▸ **WHAT YOU SHOULD DO**:
What you return must be the full listing, word for word, with no images in it.
[INFORMATION GIVEN — start]
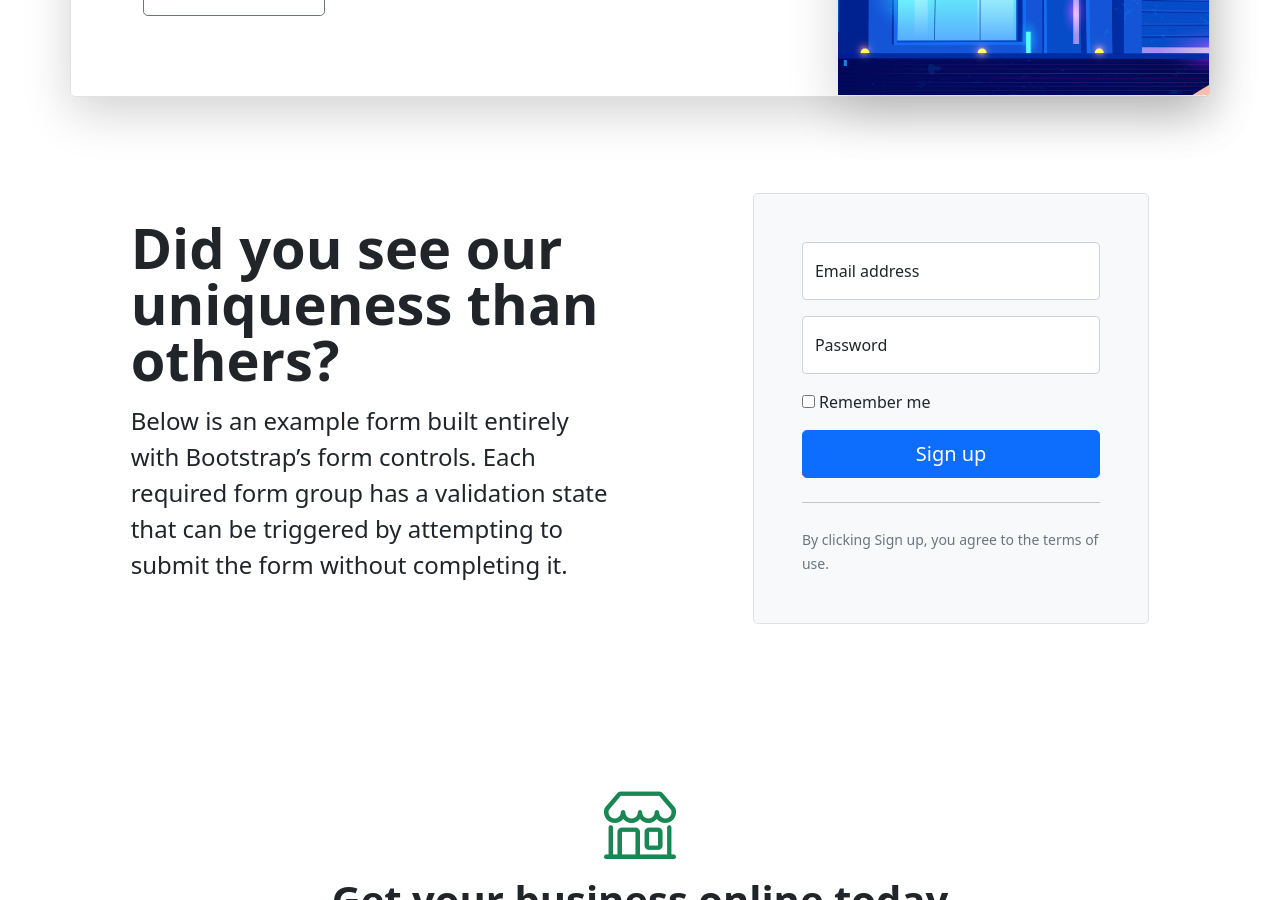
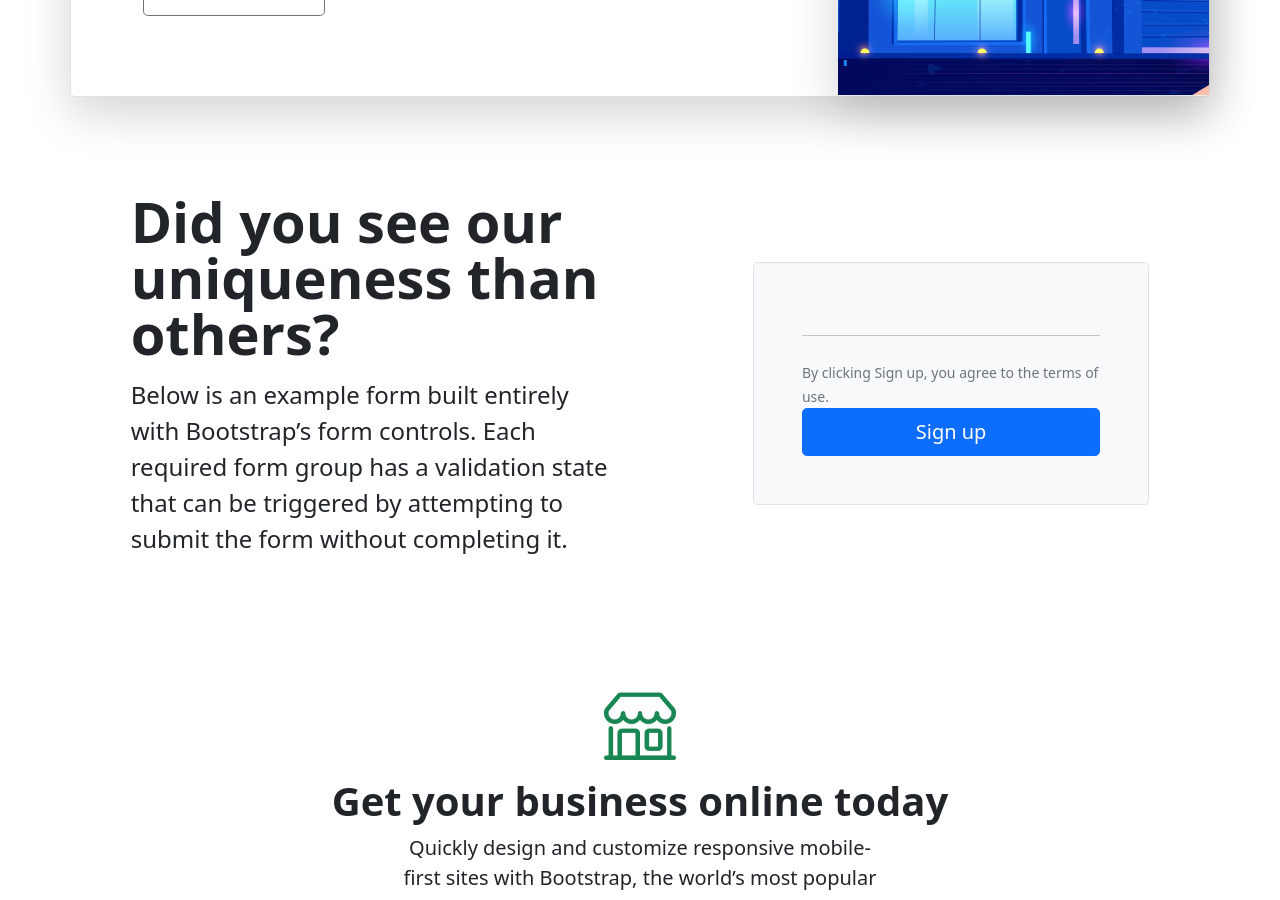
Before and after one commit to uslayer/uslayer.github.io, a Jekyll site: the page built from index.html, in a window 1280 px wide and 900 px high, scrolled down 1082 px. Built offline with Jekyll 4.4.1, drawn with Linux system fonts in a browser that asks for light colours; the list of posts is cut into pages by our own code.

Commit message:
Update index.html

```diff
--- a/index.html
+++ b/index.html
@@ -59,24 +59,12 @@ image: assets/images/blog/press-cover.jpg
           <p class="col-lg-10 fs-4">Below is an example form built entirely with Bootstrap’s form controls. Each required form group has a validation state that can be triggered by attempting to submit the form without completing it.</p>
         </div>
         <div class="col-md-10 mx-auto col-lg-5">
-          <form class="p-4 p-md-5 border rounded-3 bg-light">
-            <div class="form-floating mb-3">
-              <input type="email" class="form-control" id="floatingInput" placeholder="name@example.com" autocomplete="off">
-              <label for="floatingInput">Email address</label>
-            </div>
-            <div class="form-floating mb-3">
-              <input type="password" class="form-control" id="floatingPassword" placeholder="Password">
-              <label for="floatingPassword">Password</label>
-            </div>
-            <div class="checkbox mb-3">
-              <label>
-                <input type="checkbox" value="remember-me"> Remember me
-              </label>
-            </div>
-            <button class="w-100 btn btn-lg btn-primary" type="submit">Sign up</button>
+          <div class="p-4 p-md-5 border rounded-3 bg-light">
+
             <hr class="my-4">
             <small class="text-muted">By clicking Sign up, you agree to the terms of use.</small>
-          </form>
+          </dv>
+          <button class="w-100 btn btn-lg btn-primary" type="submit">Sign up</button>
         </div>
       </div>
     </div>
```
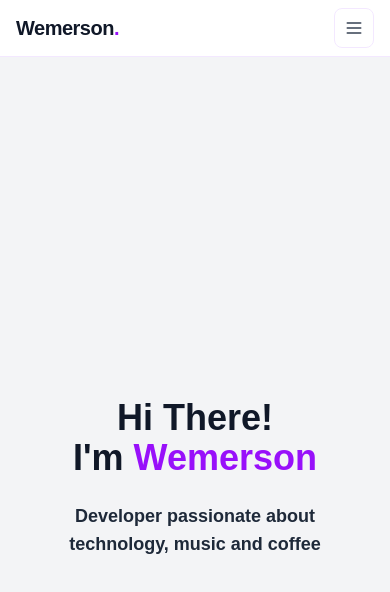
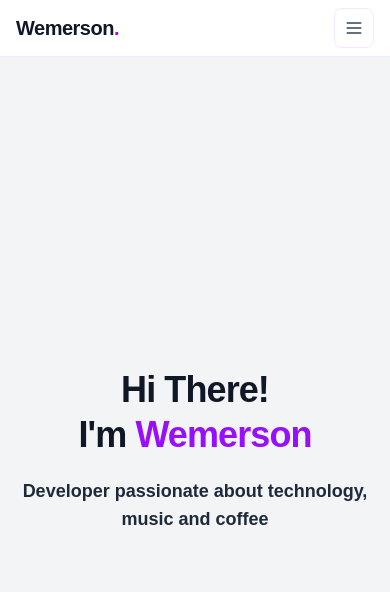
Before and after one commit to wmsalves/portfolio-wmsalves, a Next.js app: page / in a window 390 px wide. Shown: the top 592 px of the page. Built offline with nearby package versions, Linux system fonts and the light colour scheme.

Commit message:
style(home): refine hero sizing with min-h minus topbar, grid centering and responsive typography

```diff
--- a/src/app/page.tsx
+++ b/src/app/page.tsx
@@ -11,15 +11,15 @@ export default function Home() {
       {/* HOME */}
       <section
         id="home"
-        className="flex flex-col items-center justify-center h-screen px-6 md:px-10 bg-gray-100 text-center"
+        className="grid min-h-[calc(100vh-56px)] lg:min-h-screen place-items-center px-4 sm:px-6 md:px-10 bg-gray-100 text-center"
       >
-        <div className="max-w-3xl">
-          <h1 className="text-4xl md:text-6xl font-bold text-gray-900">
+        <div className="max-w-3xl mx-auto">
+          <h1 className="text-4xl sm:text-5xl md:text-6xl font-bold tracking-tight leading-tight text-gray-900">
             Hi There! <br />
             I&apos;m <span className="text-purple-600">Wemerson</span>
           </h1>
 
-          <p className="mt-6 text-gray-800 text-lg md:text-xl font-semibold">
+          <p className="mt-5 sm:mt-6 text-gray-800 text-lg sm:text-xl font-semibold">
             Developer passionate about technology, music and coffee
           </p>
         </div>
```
[INFORMATION GIVEN — finish]
▸ **RESPONSE TO THE EXERCISE**:
Before and after one commit to uslayer/uslayer.github.io, a Jekyll site: the page built from index.html, in a window 1280 px wide and 900 px high, scrolled down 1082 px. Built offline with Jekyll 4.4.1, drawn with Linux system fonts in a browser that asks for light colours; the list of posts is cut into pages by our own code.

Commit message:
Update index.html

```diff
--- a/index.html
+++ b/index.html
@@ -59,24 +59,12 @@ image: assets/images/blog/press-cover.jpg
           <p class="col-lg-10 fs-4">Below is an example form built entirely with Bootstrap’s form controls. Each required form group has a validation state that can be triggered by attempting to submit the form without completing it.</p>
         </div>
         <div class="col-md-10 mx-auto col-lg-5">
-          <form class="p-4 p-md-5 border rounded-3 bg-light">
-            <div class="form-floating mb-3">
-              <input type="email" class="form-control" id="floatingInput" placeholder="name@example.com" autocomplete="off">
-              <label for="floatingInput">Email address</label>
-            </div>
-            <div class="form-floating mb-3">
-              <input type="password" class="form-control" id="floatingPassword" placeholder="Password">
-              <label for="floatingPassword">Password</label>
-            </div>
-            <div class="checkbox mb-3">
-              <label>
-                <input type="checkbox" value="remember-me"> Remember me
-              </label>
-            </div>
-            <button class="w-100 btn btn-lg btn-primary" type="submit">Sign up</button>
+          <div class="p-4 p-md-5 border rounded-3 bg-light">
+
             <hr class="my-4">
             <small class="text-muted">By clicking Sign up, you agree to the terms of use.</small>
-          </form>
+          </dv>
+          <button class="w-100 btn btn-lg btn-primary" type="submit">Sign up</button>
         </div>
       </div>
     </div>
```
Before and after one commit to wmsalves/portfolio-wmsalves, a Next.js app: page / in a window 390 px wide. Shown: the top 592 px of the page. Built offline with nearby package versions, Linux system fonts and the light colour scheme.

Commit message:
style(home): refine hero sizing with min-h minus topbar, grid centering and responsive typography

```diff
--- a/src/app/page.tsx
+++ b/src/app/page.tsx
@@ -11,15 +11,15 @@ export default function Home() {
       {/* HOME */}
       <section
         id="home"
-        className="flex flex-col items-center justify-center h-screen px-6 md:px-10 bg-gray-100 text-center"
+        className="grid min-h-[calc(100vh-56px)] lg:min-h-screen place-items-center px-4 sm:px-6 md:px-10 bg-gray-100 text-center"
       >
-        <div className="max-w-3xl">
-          <h1 className="text-4xl md:text-6xl font-bold text-gray-900">
+        <div className="max-w-3xl mx-auto">
+          <h1 className="text-4xl sm:text-5xl md:text-6xl font-bold tracking-tight leading-tight text-gray-900">
             Hi There! <br />
             I&apos;m <span className="text-purple-600">Wemerson</span>
           </h1>
 
-          <p className="mt-6 text-gray-800 text-lg md:text-xl font-semibold">
+          <p className="mt-5 sm:mt-6 text-gray-800 text-lg sm:text-xl font-semibold">
             Developer passionate about technology, music and coffee
           </p>
         </div>
```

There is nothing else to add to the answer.